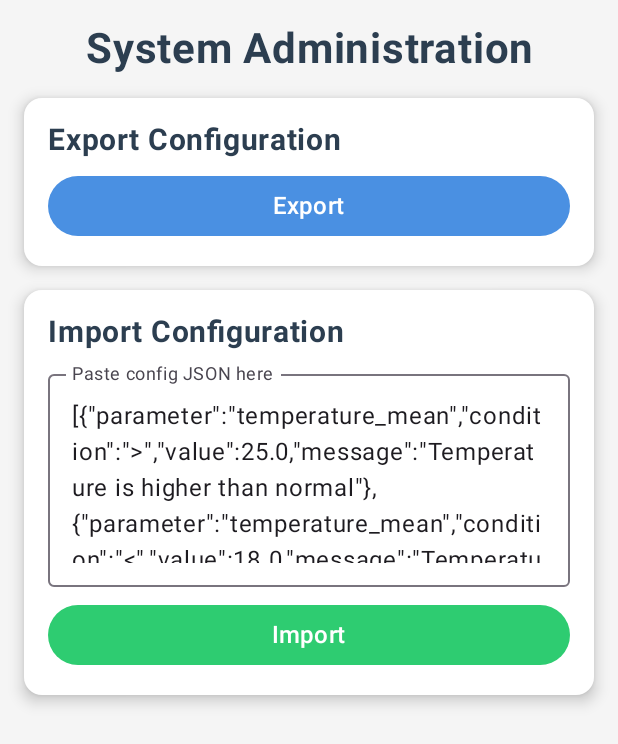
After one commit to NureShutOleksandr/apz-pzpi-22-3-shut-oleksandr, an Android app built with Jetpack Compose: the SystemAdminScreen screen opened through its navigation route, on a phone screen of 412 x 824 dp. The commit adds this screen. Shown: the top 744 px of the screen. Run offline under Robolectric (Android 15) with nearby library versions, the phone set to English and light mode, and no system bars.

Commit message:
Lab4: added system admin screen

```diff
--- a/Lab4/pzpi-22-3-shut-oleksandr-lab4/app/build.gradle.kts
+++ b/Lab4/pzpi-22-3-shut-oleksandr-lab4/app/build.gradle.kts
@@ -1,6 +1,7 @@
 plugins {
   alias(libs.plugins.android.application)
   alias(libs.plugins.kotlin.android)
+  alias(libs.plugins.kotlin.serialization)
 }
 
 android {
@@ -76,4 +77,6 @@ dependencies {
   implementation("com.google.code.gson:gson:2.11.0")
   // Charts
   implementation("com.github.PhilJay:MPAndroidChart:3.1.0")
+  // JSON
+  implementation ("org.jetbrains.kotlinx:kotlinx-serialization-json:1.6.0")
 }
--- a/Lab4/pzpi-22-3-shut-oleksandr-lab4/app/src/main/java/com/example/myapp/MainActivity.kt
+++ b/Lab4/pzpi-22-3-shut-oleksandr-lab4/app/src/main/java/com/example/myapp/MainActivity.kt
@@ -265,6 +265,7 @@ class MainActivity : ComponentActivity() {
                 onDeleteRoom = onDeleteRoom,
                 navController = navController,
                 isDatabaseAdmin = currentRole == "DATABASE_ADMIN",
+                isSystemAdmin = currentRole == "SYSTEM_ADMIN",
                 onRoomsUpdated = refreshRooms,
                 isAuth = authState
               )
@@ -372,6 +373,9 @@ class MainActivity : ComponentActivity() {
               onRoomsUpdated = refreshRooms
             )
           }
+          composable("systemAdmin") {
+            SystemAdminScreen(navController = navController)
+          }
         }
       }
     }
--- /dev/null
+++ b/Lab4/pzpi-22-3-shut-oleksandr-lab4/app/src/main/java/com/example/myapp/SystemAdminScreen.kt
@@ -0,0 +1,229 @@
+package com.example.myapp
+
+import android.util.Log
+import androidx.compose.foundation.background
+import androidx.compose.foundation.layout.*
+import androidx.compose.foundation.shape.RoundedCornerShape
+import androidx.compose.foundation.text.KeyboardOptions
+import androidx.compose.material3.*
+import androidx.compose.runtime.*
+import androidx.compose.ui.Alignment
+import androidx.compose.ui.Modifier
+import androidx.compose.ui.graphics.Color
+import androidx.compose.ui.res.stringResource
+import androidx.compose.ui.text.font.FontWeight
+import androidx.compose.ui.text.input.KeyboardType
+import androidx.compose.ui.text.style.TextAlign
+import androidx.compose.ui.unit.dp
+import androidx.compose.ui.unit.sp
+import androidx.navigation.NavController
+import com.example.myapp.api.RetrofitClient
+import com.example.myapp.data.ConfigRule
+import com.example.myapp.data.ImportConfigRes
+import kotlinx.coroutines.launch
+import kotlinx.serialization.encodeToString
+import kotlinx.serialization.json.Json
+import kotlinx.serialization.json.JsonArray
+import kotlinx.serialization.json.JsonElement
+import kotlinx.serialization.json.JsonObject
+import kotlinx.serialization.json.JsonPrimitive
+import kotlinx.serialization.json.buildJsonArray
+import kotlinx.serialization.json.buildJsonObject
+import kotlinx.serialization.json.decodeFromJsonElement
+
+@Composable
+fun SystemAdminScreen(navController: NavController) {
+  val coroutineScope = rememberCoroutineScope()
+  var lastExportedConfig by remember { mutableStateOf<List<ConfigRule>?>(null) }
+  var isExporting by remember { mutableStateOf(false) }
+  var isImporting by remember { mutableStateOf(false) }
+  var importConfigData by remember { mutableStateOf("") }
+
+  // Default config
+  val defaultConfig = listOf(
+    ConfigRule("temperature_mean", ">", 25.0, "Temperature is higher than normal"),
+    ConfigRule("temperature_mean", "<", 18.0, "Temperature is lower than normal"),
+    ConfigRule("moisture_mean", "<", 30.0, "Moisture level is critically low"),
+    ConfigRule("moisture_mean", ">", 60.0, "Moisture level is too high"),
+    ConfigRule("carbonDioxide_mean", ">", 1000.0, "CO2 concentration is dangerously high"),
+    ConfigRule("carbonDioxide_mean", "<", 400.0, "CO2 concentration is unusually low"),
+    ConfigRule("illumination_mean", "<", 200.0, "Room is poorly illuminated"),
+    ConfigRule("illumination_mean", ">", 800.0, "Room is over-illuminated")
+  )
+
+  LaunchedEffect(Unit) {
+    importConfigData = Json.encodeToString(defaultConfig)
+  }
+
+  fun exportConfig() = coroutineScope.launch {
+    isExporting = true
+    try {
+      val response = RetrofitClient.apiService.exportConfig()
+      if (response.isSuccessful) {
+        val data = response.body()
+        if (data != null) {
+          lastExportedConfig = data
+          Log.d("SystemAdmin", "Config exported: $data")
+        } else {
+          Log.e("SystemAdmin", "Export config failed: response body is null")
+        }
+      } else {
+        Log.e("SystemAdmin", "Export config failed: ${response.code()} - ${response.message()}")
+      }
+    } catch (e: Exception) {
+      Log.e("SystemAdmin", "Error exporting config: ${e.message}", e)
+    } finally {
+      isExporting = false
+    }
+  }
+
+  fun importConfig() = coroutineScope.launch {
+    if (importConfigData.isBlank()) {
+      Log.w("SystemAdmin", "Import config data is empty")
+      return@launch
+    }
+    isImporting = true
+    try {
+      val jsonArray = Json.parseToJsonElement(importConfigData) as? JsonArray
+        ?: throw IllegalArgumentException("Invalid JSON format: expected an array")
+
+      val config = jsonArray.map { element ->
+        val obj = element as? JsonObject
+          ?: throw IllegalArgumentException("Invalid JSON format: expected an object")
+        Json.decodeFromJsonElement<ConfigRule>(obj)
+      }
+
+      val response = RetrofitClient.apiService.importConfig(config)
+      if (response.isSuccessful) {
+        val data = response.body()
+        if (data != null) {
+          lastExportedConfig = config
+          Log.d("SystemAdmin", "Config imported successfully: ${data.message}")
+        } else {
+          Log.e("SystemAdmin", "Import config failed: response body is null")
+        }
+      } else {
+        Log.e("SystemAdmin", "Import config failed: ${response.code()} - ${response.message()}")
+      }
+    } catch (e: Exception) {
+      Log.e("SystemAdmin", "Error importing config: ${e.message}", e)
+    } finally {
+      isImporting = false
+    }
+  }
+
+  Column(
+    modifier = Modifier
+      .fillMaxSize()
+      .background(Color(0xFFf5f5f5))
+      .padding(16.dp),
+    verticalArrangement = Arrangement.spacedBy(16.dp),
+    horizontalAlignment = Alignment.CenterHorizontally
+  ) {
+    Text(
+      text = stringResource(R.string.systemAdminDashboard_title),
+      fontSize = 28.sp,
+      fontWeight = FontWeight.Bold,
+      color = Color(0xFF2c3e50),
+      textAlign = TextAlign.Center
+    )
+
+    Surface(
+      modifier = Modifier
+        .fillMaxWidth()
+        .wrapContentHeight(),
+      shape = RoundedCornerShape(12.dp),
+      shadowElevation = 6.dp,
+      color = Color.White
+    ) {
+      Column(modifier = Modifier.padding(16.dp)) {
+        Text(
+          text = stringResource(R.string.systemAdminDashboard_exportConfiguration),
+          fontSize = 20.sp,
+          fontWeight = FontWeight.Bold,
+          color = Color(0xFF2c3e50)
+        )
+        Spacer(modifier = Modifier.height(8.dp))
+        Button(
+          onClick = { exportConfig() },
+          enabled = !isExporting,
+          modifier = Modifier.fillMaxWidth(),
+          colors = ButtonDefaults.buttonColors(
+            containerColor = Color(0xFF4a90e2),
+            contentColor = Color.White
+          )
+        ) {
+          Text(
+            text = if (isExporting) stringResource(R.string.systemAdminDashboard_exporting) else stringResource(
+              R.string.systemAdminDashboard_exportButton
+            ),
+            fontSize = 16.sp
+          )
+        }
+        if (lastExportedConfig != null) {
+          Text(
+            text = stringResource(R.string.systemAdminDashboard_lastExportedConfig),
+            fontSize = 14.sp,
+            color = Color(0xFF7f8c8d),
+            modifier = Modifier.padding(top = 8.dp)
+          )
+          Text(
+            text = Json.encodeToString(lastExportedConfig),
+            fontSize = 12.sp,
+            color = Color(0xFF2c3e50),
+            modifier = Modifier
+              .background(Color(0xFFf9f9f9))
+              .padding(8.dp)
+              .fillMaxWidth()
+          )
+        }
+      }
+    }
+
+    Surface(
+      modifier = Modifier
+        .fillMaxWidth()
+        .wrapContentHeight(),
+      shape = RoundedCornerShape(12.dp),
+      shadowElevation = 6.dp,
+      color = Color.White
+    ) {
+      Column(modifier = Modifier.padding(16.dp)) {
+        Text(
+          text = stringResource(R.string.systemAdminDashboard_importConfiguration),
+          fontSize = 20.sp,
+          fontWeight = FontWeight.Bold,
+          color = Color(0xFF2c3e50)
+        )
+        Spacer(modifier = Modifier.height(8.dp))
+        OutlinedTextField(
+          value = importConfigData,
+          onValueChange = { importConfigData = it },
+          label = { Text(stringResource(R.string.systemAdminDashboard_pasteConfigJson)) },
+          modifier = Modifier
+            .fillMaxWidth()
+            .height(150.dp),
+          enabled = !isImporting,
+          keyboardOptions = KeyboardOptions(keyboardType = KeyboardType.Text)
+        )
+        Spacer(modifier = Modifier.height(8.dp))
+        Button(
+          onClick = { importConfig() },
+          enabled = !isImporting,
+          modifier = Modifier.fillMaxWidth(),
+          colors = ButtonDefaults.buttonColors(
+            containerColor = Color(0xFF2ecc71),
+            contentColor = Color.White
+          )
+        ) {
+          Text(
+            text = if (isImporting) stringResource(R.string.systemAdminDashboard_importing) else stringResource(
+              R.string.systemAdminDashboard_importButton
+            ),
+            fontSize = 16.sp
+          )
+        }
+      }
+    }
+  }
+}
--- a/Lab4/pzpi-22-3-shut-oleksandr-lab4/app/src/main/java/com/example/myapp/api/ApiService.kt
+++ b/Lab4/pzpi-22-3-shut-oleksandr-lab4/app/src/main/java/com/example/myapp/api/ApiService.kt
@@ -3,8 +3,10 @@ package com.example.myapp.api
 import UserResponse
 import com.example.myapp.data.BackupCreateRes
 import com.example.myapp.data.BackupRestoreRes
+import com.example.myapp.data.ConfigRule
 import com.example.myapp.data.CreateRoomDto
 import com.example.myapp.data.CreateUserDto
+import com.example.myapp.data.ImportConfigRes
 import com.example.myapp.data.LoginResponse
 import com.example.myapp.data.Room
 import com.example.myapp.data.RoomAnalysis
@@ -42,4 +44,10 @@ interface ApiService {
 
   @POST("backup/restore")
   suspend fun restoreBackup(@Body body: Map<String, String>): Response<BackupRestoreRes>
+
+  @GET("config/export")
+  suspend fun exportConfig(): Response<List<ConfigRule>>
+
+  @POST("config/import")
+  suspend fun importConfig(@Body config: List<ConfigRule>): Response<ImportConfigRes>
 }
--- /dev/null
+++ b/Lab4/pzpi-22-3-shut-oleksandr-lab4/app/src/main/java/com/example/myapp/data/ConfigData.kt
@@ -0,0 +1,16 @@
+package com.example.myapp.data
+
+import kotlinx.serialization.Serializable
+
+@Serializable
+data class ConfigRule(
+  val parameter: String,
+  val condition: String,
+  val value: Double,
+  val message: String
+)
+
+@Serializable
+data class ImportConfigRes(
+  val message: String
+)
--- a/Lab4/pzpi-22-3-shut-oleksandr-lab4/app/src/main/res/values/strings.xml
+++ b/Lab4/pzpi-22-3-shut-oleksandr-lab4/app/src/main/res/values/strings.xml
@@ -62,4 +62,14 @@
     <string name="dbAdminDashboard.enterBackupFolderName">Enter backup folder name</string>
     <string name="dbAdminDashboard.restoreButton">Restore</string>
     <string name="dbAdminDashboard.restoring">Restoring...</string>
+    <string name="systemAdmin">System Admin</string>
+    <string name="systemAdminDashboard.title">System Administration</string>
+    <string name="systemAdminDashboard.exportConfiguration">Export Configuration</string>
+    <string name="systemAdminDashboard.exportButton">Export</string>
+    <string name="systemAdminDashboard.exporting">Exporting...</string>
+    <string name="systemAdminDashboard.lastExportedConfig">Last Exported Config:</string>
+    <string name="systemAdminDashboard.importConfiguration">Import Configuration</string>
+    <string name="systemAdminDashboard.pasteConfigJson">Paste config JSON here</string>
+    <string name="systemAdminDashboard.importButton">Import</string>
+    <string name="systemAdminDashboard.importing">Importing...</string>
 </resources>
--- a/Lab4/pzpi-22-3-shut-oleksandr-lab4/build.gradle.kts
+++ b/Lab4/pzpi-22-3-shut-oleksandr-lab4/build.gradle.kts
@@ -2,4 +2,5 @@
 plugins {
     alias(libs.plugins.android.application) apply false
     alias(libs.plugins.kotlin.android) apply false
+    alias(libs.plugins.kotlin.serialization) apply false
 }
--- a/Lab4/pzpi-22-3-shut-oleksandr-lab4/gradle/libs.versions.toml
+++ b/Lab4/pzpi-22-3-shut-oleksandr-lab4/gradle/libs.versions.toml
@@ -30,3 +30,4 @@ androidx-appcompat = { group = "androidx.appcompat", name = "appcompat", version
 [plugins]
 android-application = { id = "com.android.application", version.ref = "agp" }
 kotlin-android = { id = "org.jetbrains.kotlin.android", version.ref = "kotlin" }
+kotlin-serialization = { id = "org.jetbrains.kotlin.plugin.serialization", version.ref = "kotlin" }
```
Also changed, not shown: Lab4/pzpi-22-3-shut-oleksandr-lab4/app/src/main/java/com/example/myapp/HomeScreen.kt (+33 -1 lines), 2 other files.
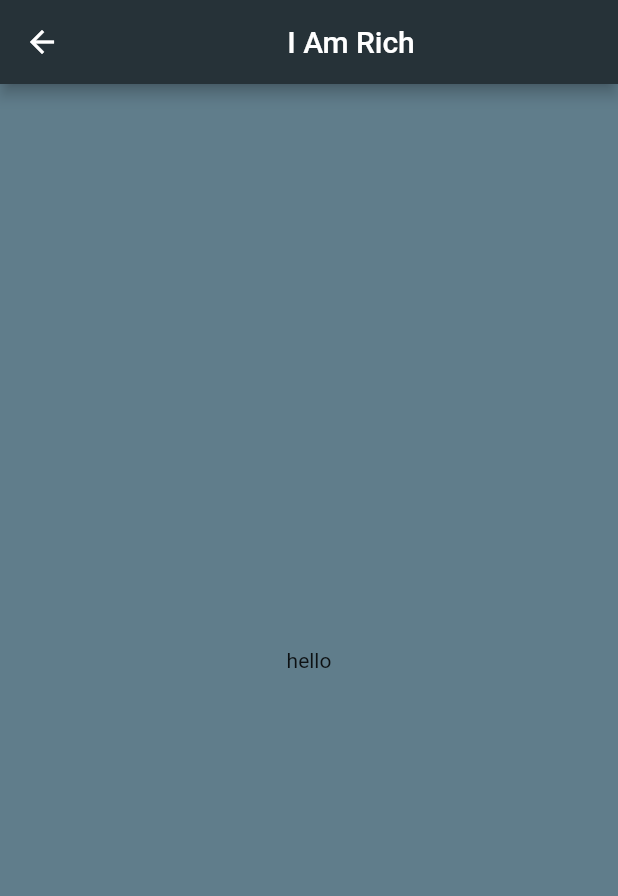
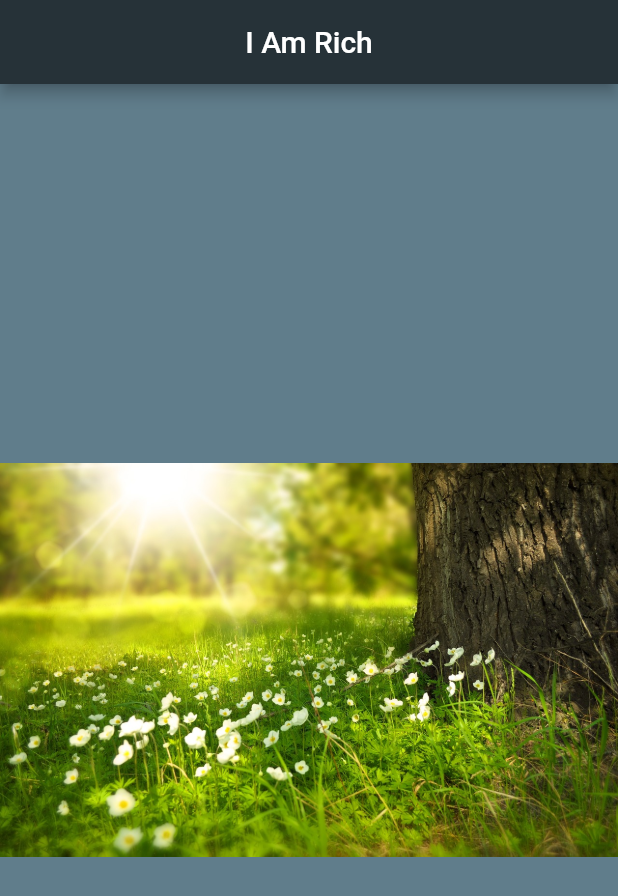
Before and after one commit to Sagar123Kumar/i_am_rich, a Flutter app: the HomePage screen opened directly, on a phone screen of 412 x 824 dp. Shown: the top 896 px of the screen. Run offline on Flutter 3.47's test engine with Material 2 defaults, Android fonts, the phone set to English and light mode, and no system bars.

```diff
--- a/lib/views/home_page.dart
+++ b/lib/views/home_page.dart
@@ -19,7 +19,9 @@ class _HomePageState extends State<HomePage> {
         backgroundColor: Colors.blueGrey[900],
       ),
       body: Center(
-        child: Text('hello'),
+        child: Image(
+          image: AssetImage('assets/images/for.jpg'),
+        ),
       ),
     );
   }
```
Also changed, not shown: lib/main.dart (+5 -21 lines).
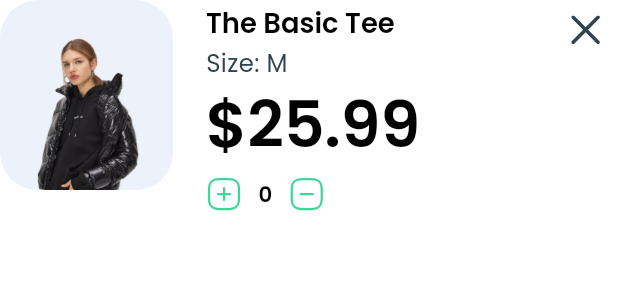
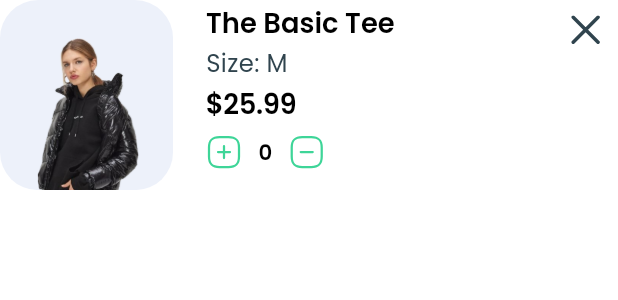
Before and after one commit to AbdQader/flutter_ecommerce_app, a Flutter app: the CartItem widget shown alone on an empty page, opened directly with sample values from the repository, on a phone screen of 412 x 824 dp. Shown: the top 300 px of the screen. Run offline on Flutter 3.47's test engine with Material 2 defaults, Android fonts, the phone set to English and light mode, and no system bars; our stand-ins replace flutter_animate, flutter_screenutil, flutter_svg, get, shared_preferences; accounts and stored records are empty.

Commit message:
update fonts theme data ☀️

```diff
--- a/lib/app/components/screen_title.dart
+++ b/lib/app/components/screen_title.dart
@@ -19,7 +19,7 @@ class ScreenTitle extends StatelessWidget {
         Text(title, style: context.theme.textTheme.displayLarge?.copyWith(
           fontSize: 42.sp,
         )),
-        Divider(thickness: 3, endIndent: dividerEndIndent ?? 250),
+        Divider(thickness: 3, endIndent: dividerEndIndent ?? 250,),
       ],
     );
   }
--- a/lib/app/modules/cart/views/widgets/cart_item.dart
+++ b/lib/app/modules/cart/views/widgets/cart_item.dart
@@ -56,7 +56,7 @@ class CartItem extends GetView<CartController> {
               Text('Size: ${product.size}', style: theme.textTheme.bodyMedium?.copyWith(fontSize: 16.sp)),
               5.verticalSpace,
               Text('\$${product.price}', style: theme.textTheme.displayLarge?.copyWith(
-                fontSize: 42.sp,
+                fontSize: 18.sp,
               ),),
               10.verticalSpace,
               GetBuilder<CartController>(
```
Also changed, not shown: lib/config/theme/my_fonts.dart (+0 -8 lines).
==================================================
TASK BRIEF: Your answer should be a single number: the count of lines in the data that include the word "fontSize".

RESULT OF THE TASK: 11